Property from an Important Private Collection

Lacloche Frères

A Rare and Important Colored Stone and Diamond Bracelet | Lacloche Frères | 罕有彩色寶石及鑽石手鏈

Auction Closed

December 7, 09:12 PM GMT


1,000,000 - 1,500,000 USD

Lot Details


Property from an Important Private Collection

Lacloche Frères | A Rare and Important Colored Stone and Diamond Bracelet

Lacloche Frères | 罕有彩色寶石及鑽石手鏈

Composed of three main panels, the central panel depicting Pharaoh and a kneeling scribe, a winged sun disc and royal scepters to the right, flanked by panels depicting a figure of the Egyptian goddess Nekhbet, set throughout with old European- and single-cut diamonds, accented by buff top rubies, emeralds and sapphires, length 7¼ inches, signed Lacloche Freres; circa 1925.

Illustrated in The Jazz Age: American Style in the 1920s, the exhibition catalogue, by Sarah D. Coffin and Stephen Harrison, page 16.

Illustrated in Lacloche Joailliers by Laurence Mouillefarine and Véronique Ristelhueber, page 114.

To be featured in a forthcoming book on Egyptian revival jewelry by Laurence Mouillefarine.

Cooper Hewitt Design Museum, The Jazz Age: American Style in the 1920s, New York, 2017; also traveled to The Cleveland Museum of Art, Cleveland, 2017-2018.

L’Ecole, Through the Eyes of a Connoisseur, New York, 2018.
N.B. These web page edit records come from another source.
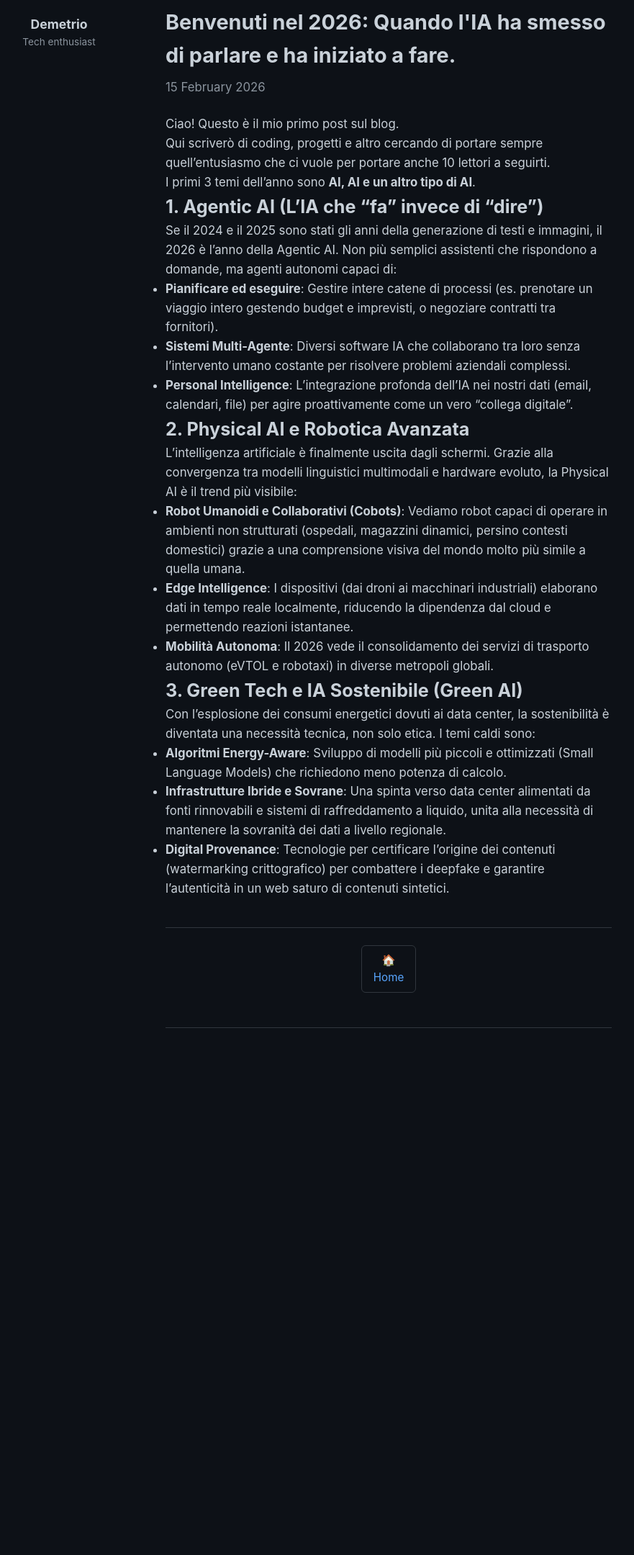
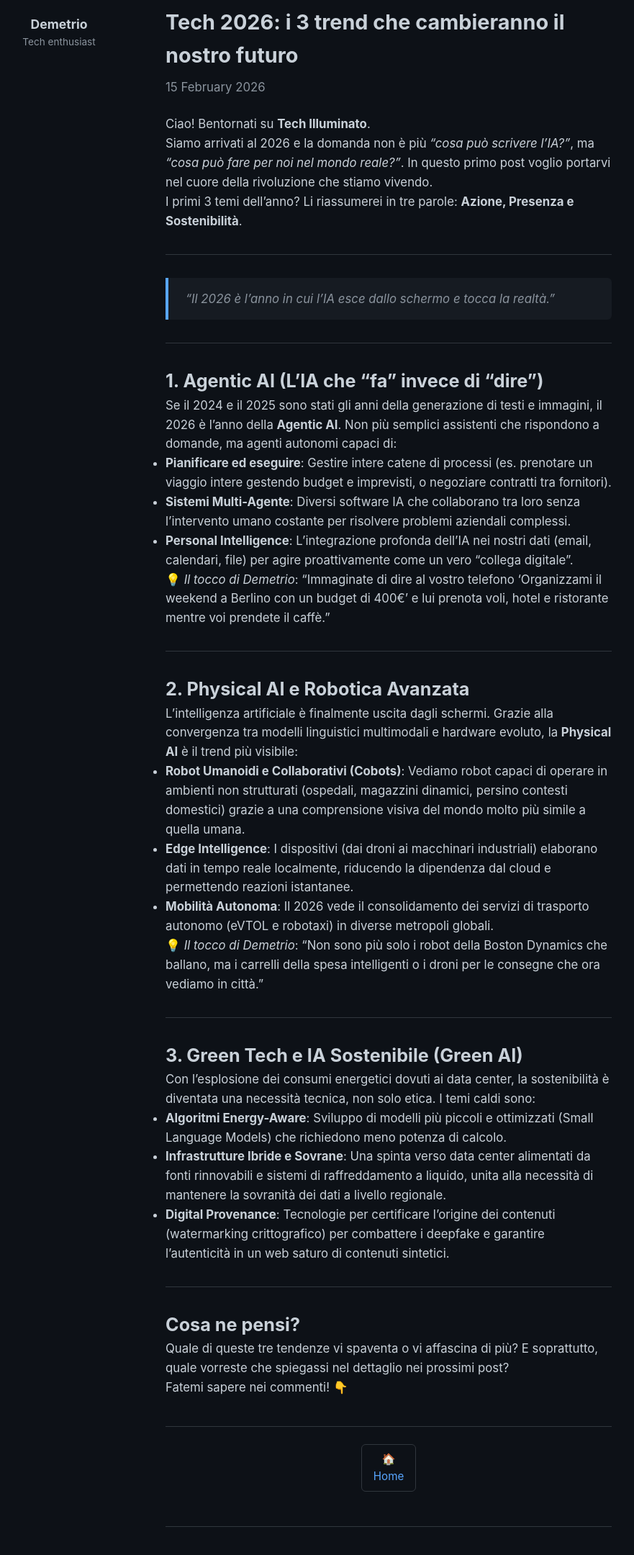
Before and after one commit to DemPago/DemPago.github.io, a Jekyll site: the page built from _posts/2026-02-15-primo-post.md, in a window 1280 px wide, cut to the strip 186-2363 px from the top of the page. Shown: the top 2160 px of the strip at 72% size, without its empty margins (224-1105 px from the left). Built offline with Jekyll 4.4.1, drawn with Linux system fonts in a browser that asks for light colours; comment, search, counter and statistics services are not loaded; before the commit the page ends 1670 px from its top, so only the background shows below that.

Commit message:
Improve post with hook, examples, formatting and conclusion

```diff
--- a/_layouts/default.html
+++ b/_layouts/default.html
@@ -136,6 +136,22 @@
       font-size: 0.9em;
     }
 
+    .post-content blockquote {
+      border-left: 4px solid var(--accent);
+      padding: 1rem 1.5rem;
+      margin: 1.5rem 0;
+      background: var(--card);
+      border-radius: 0 6px 6px 0;
+      font-style: italic;
+      color: #8b949e;
+    }
+
+    .post-content hr {
+      border: none;
+      border-top: 1px solid var(--border);
+      margin: 2rem 0;
+    }
+
     .post-nav {
       border-top: 1px solid var(--border);
       padding-top: 1.5rem;
--- a/_posts/2026-02-15-primo-post.md
+++ b/_posts/2026-02-15-primo-post.md
@@ -1,30 +1,45 @@
 ---
 layout: post
-title: "Benvenuti nel 2026: Quando l'IA ha smesso di parlare e ha iniziato a fare."
+title: "Tech 2026: i 3 trend che cambieranno il nostro futuro"
 date: 2026-02-15
+description: "Scopri i 3 trend tech del 2026: Agentic AI, Physical AI e Green AI. Spiegati in modo semplice e chiaro."
 ---
 
-Ciao! Questo è il mio primo post sul blog.
+Ciao! Bentornati su **Tech Illuminato**.
 
-Qui scriverò di coding, progetti e altro cercando di portare sempre quell'entusiasmo che ci vuole per portare anche 10 lettori a seguirti.
+Siamo arrivati al 2026 e la domanda non è più *"cosa può scrivere l'IA?"*, ma *"cosa può fare per noi nel mondo reale?"*. In questo primo post voglio portarvi nel cuore della rivoluzione che stiamo vivendo.
 
-I primi 3 temi dell'anno sono **AI, AI e un altro tipo di AI**.
+I primi 3 temi dell'anno? Li riassumerei in tre parole: **Azione, Presenza e Sostenibilità**.
+
+---
+
+> "Il 2026 è l'anno in cui l'IA esce dallo schermo e tocca la realtà."
+
+---
 
 ## 1. Agentic AI (L'IA che "fa" invece di "dire")
 
-Se il 2024 e il 2025 sono stati gli anni della generazione di testi e immagini, il 2026 è l'anno della Agentic AI. Non più semplici assistenti che rispondono a domande, ma agenti autonomi capaci di:
+Se il 2024 e il 2025 sono stati gli anni della generazione di testi e immagini, il 2026 è l'anno della **Agentic AI**. Non più semplici assistenti che rispondono a domande, ma agenti autonomi capaci di:
 
-- **Pianificare ed eseguire**: Gestire intere catene di processi (es. prenotare un viaggio intero gestendo budget e imprevisti, o negoziare contratti tra fornitori).
+- **Pianificare ed eseguire**: Gestire intere catene di processi (es. prenotare un viaggio intere gestendo budget e imprevisti, o negoziare contratti tra fornitori).
 - **Sistemi Multi-Agente**: Diversi software IA che collaborano tra loro senza l'intervento umano costante per risolvere problemi aziendali complessi.
 - **Personal Intelligence**: L'integrazione profonda dell'IA nei nostri dati (email, calendari, file) per agire proattivamente come un vero "collega digitale".
 
+💡 *Il tocco di Demetrio*: "Immaginate di dire al vostro telefono 'Organizzami il weekend a Berlino con un budget di 400€' e lui prenota voli, hotel e ristorante mentre voi prendete il caffè."
+
+---
+
 ## 2. Physical AI e Robotica Avanzata
 
-L'intelligenza artificiale è finalmente uscita dagli schermi. Grazie alla convergenza tra modelli linguistici multimodali e hardware evoluto, la Physical AI è il trend più visibile:
+L'intelligenza artificiale è finalmente uscita dagli schermi. Grazie alla convergenza tra modelli linguistici multimodali e hardware evoluto, la **Physical AI** è il trend più visibile:
 
 - **Robot Umanoidi e Collaborativi (Cobots)**: Vediamo robot capaci di operare in ambienti non strutturati (ospedali, magazzini dinamici, persino contesti domestici) grazie a una comprensione visiva del mondo molto più simile a quella umana.
 - **Edge Intelligence**: I dispositivi (dai droni ai macchinari industriali) elaborano dati in tempo reale localmente, riducendo la dipendenza dal cloud e permettendo reazioni istantanee.
 - **Mobilità Autonoma**: Il 2026 vede il consolidamento dei servizi di trasporto autonomo (eVTOL e robotaxi) in diverse metropoli globali.
+
+💡 *Il tocco di Demetrio*: "Non sono più solo i robot della Boston Dynamics che ballano, ma i carrelli della spesa intelligenti o i droni per le consegne che ora vediamo in città."
+
+---
 
 ## 3. Green Tech e IA Sostenibile (Green AI)
 
@@ -33,3 +48,11 @@ Con l'esplosione dei consumi energetici dovuti ai data center, la sostenibilità
 - **Algoritmi Energy-Aware**: Sviluppo di modelli più piccoli e ottimizzati (Small Language Models) che richiedono meno potenza di calcolo.
 - **Infrastrutture Ibride e Sovrane**: Una spinta verso data center alimentati da fonti rinnovabili e sistemi di raffreddamento a liquido, unita alla necessità di mantenere la sovranità dei dati a livello regionale.
 - **Digital Provenance**: Tecnologie per certificare l'origine dei contenuti (watermarking crittografico) per combattere i deepfake e garantire l'autenticità in un web saturo di contenuti sintetici.
+
+---
+
+## Cosa ne pensi?
+
+Quale di queste tre tendenze vi spaventa o vi affascina di più? E soprattutto, quale vorreste che spiegassi nel dettaglio nei prossimi post?
+
+Fatemi sapere nei commenti! 👇
```
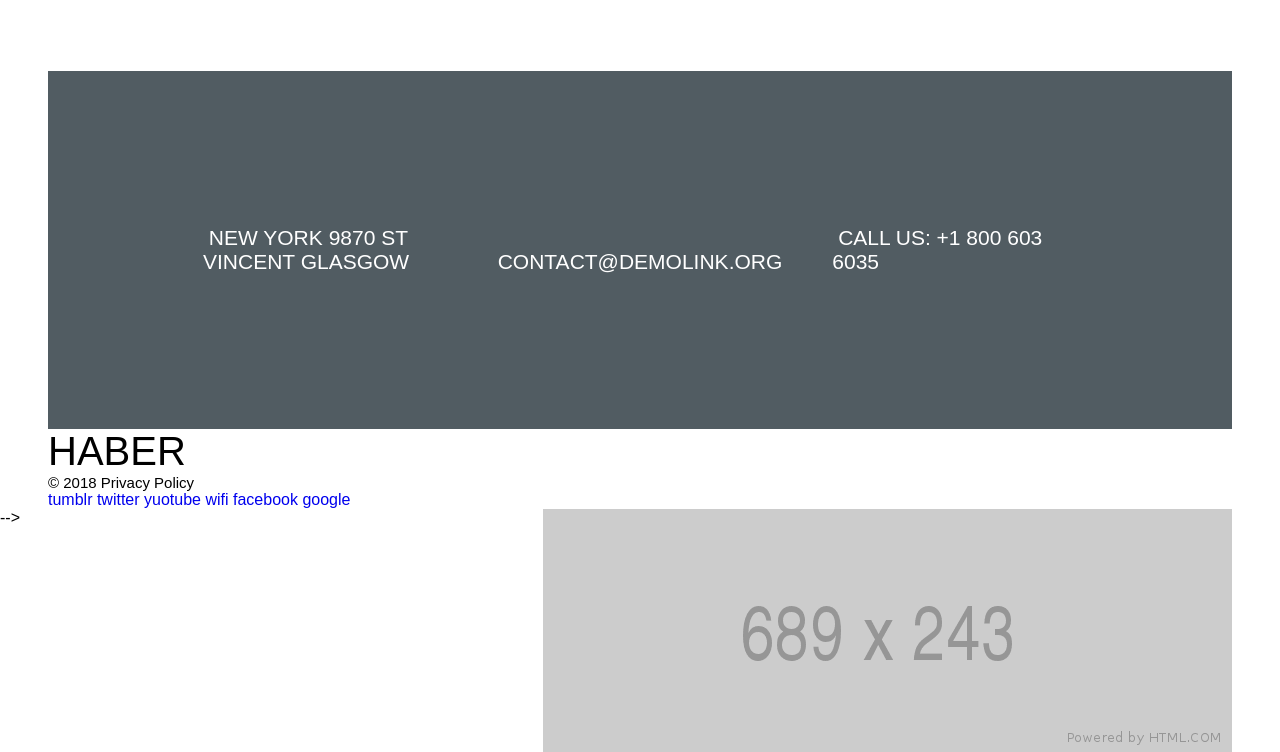
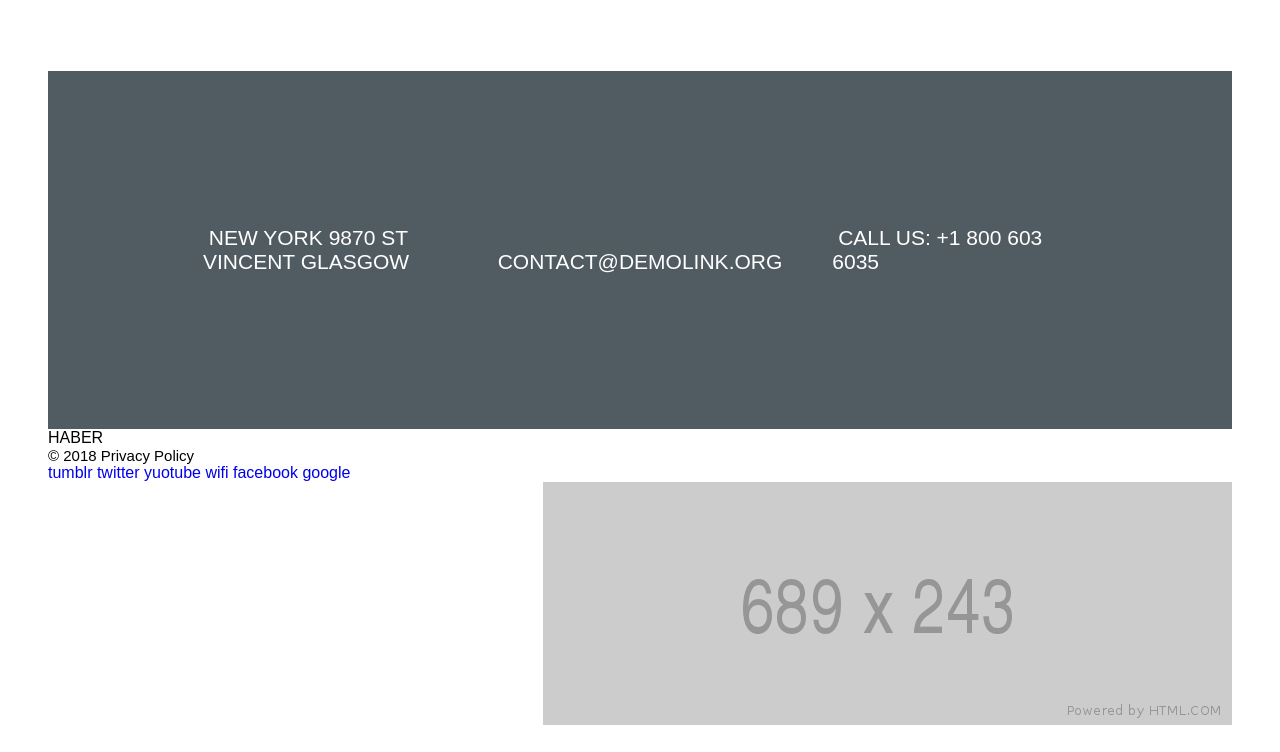
Before and after one commit to gsaurabhaxioned/haber, a plain HTML site: page index.html in a window 1280 px wide. Shown: the part 2412-3164 px from the top of the page. After the commit the page ends 3137 px from the top, so only its background shows below. Drawn offline with Linux system fonts and the light colour scheme.

Commit message:
html updated

```diff
--- a/index.html
+++ b/index.html
@@ -254,7 +254,7 @@
     <footer>
       <div class="wrapper">
         <div class="footer-logo">
-          <h1>HABER</h1>
+          <span class="logo-title">HABER</span>
           <span class="copyright">&copy; 2018 Privacy Policy</span>
           <span class="footer-icons">
             <a href="#FIXME" title="Tumblr" target="_blank">tumblr</a>
@@ -276,6 +276,6 @@
   <!--container end-->
 
 <script src="assets/vendor/jquery-1.8.3.min.js"></script>
-<script src="assets/js/script.js"></script> -->
+<script src="assets/js/script.js"></script>
 </body>
 </html>
```
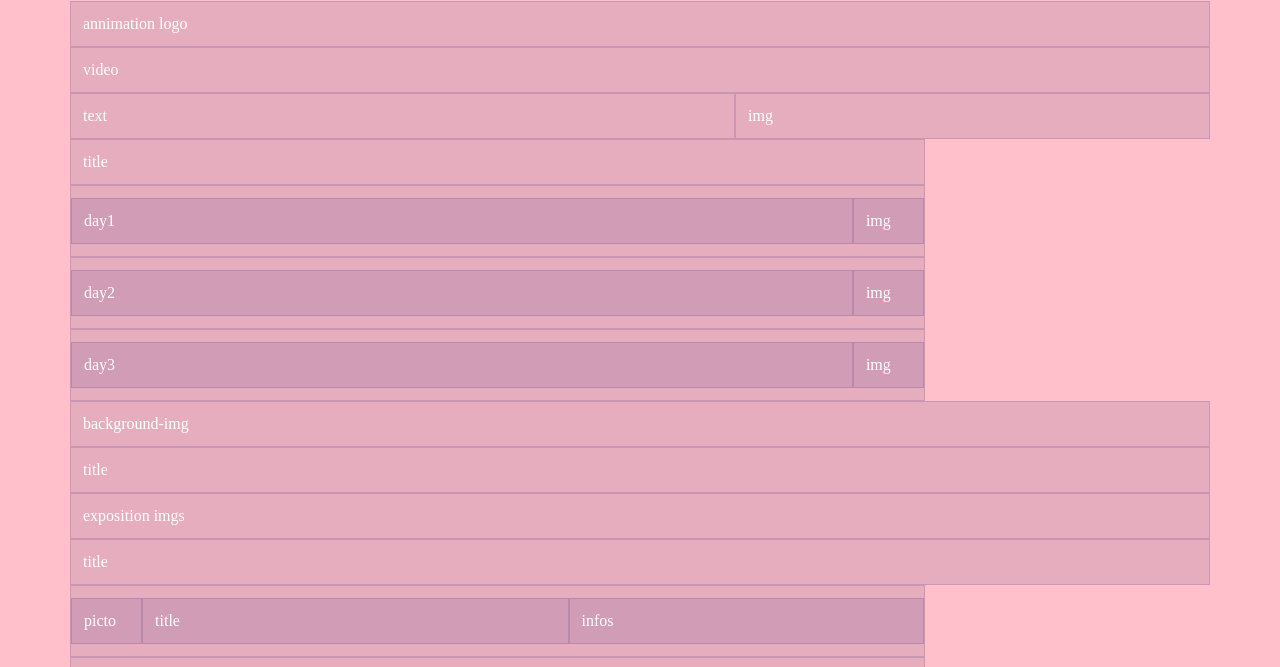
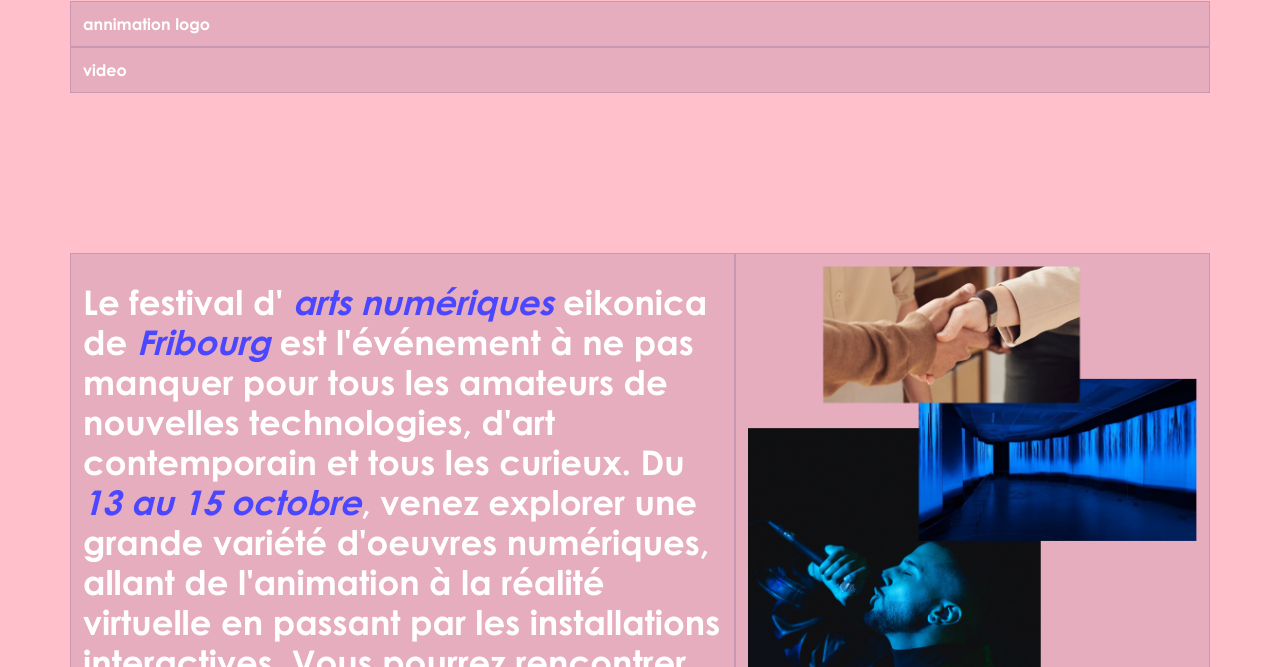
Before and after one commit to rebeccaschuell/eikonica-ppro, a website built with Parcel: page src/index.html in a window 1280 px wide. Shown: the part 113-780 px from the top of the page. Built offline with nearby package versions, Linux system fonts and the light colour scheme.

Commit message:
création de l'introduction

```diff
--- a/src/index.html
+++ b/src/index.html
@@ -52,9 +52,30 @@
         <div class="container">
           <div class="row">
             <div class="col-7">
-              <div class="introduction-text">text</div>
+              <div class="introduction-text">
+                <p>
+                  Le festival d' <span>arts numériques</span> eikonica de
+                  <span>Fribourg</span> est l'événement à ne pas manquer pour
+                  tous les amateurs de nouvelles technologies, d'art
+                  contemporain et tous les curieux. Du
+                  <span>13 au 15 octobre</span>, venez explorer une grande
+                  variété d'oeuvres numériques, allant de l'animation à la
+                  réalité virtuelle en passant par les installations
+                  interactives. Vous pourrez rencontrer des artistes locaux et
+                  internationaux, assister à des conférences passionnantes et
+                  participer à des ateliers créatifs. Deux concerts à fri-son
+                  permettront de prolonger les festivités.
+                </p>
+              </div>
             </div>
-            <div class="col-5"><div class="introduction-img">img</div></div>
+            <div class="col-5">
+              <div class="introduction-img">
+                <img
+                  src="../src/img/activite.webp"
+                  alt="Les activités que nous proposons"
+                />
+              </div>
+            </div>
           </div>
         </div>
       </div>
--- a/src/scss/_base.scss
+++ b/src/scss/_base.scss
@@ -23,6 +23,7 @@
   font-size: 16px;
   background-color: pink;
   color: var(--font-color);
+  font-family: "Century Gothic Bold";
 }
 
 body {
--- a/src/scss/main.scss
+++ b/src/scss/main.scss
@@ -2,6 +2,12 @@
 @import "layout";
 @import "modules/example";
 @import "modules/navigation";
+@import "modules/introduction";
+@import "modules/program";
+@import "modules/exposition";
+@import "modules/information";
+@import "modules/partner";
+@import "modules/contact";
 @import "bootstrap/scss/bootstrap-grid";
 @font-face {
   font-family: "Century Gothic";
--- /dev/null
+++ b/src/scss/modules/_introduction.scss
@@ -0,0 +1,23 @@
+.introduction {
+  margin-top: 160px;
+  margin-bottom: 160px;
+}
+
+.introduction-text {
+  font-size: 34px;
+  line-height: 40px;
+  display: flex;
+  flex-direction: column;
+  justify-content: center;
+  height: 100%;
+  justify-content: center;
+}
+
+.introduction span {
+  font-style: italic;
+  color: var(--main-color);
+}
+
+.introduction-img img {
+  max-height: 710px;
+}
```
Also changed, not shown: src/scss/modules/_contact.scss (added), src/scss/modules/_exposition.scss (added), src/scss/modules/_information.scss (added), src/scss/modules/_partner.scss (added), src/scss/modules/_program.scss (added).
In the 1920s, the vocabulary of luxurious jewelry was largely spelled-out in diamonds and precious colored stones, and the shapes, forms and iconography were thematically influenced to a great degree by various ancient cultures. Vogue magazine published a number of features in 1921 on fashions in ancient Egypt, Greece and the Near East. The discovery of King Tutankhamen’s tomb in 1922 inflamed a fascination with the land of the pharaohs that spread across the globe, and jewelers turned to symbols from ancient Egyptian art as a source of inspiration for their creations of glittering statement pieces. It is a period when trends in fashion and jewelry were inextricably linked. Bias cuts and tunic shapes proliferated. Couturiers such as Doucet, Lanvin and Vionnet created evening dresses which perfectly complemented the latest fashions in jewels such as elongated pendant earrings and panel bracelets. Scarabs, sphinxes, pharaohs, scribes, musicians and archers along with gods in their animal forms such as Anubis and Nekhbet, were often accented by hieroglyphics in undecipherable narratives using diamonds, rubies, sapphires, emeralds and onyx to tell the story. Jean-Marcel Humbert, who was curator at the Musée du Louvre during the 1994 exhibition titled Egyptomania accurately observed that “Egyptomania” is more than a simple mania for Egypt. It is not enough to copy Egyptian forms, artists must “re-create” them in the cauldron of their own sensibility and in the context of their times.” This was surely the goal of Lacloche and they successfully achieved that goal. In 1925, at the Paris Exposition Internationale des Arts Décoratifs, Lacloche exhibited at the Grand Palais and was awarded a Grand Prix. The production of Art Deco Egyptian-themed jewelry was short-lived, lasting until the onset of the 1930s, and it is important to note that these Egyptian-themed examples were fewer in number compared with other types of jewels created during the same period. The exceedingly rare bracelet and pair of earrings by Lacloche offered here can be considered among the finest examples of Egyptian revival Art Deco jewelry and are highly sought-after by an ever increasing number of distinguished collectors.